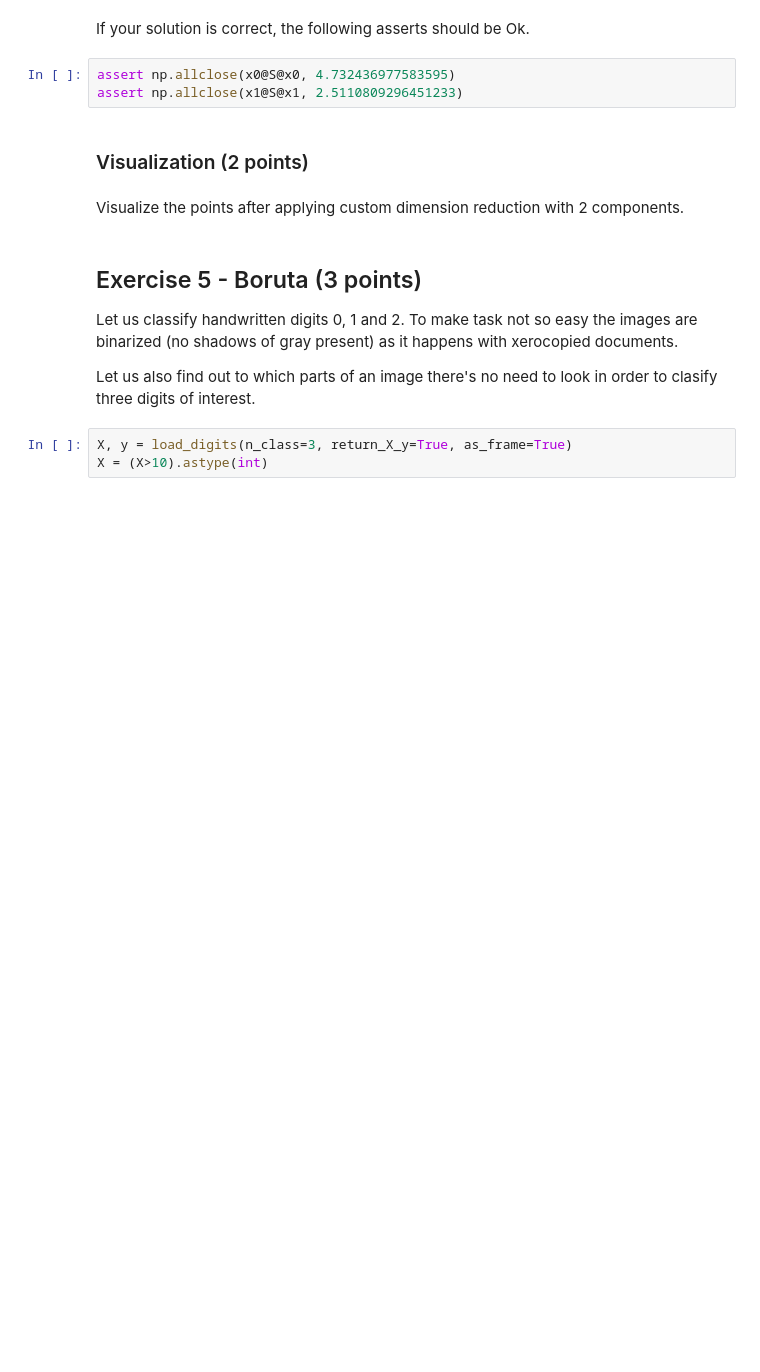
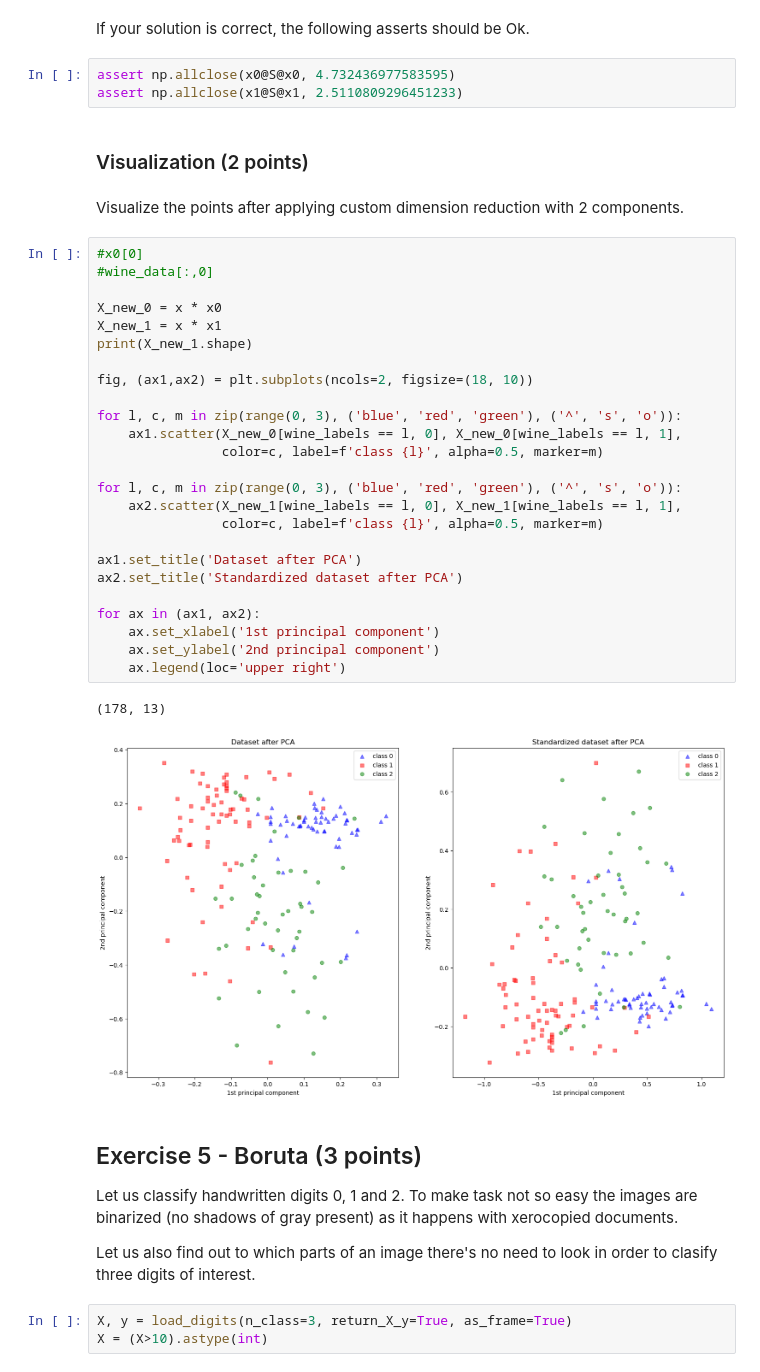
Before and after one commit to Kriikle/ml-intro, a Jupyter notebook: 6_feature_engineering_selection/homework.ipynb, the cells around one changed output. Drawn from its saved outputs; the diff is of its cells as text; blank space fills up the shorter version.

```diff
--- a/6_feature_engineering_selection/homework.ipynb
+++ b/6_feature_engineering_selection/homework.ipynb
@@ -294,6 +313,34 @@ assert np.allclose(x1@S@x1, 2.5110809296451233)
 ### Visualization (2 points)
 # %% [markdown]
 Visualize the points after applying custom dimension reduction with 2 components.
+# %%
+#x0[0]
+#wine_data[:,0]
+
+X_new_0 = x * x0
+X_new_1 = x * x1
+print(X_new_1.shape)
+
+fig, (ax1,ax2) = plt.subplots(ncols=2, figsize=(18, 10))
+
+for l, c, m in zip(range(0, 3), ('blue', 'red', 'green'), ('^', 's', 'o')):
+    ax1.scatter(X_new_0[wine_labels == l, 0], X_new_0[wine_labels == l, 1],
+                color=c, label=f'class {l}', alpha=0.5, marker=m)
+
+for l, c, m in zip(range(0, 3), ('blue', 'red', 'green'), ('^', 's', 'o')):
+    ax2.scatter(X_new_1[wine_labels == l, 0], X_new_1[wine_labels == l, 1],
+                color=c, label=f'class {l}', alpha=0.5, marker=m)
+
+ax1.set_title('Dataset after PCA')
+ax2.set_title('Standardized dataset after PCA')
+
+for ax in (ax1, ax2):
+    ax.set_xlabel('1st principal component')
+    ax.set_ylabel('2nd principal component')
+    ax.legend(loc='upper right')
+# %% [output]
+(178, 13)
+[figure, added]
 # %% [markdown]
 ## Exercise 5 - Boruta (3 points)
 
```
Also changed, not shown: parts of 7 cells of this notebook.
········
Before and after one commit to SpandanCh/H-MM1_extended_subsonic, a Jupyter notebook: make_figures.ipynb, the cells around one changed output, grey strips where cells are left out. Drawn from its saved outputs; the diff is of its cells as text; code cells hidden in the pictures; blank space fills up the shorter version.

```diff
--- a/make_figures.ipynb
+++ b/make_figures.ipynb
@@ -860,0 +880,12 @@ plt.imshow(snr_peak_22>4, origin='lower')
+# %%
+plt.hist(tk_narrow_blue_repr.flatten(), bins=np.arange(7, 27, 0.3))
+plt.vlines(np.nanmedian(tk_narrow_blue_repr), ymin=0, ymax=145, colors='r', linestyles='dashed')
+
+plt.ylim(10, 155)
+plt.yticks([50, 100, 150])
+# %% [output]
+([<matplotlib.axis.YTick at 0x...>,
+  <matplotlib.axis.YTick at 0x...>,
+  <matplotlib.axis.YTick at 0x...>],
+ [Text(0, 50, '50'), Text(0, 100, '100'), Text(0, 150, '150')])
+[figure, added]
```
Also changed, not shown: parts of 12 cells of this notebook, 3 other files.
········
*WHAT IS BEING ASKED*:
Filter these records, keeping every line where the word "points" occurs.

*ANSWER TO THE PROBLEM*:
 ### Visualization (2 points)
 Visualize the points after applying custom dimension reduction with 2 components.
 ## Exercise 5 - Boruta (3 points)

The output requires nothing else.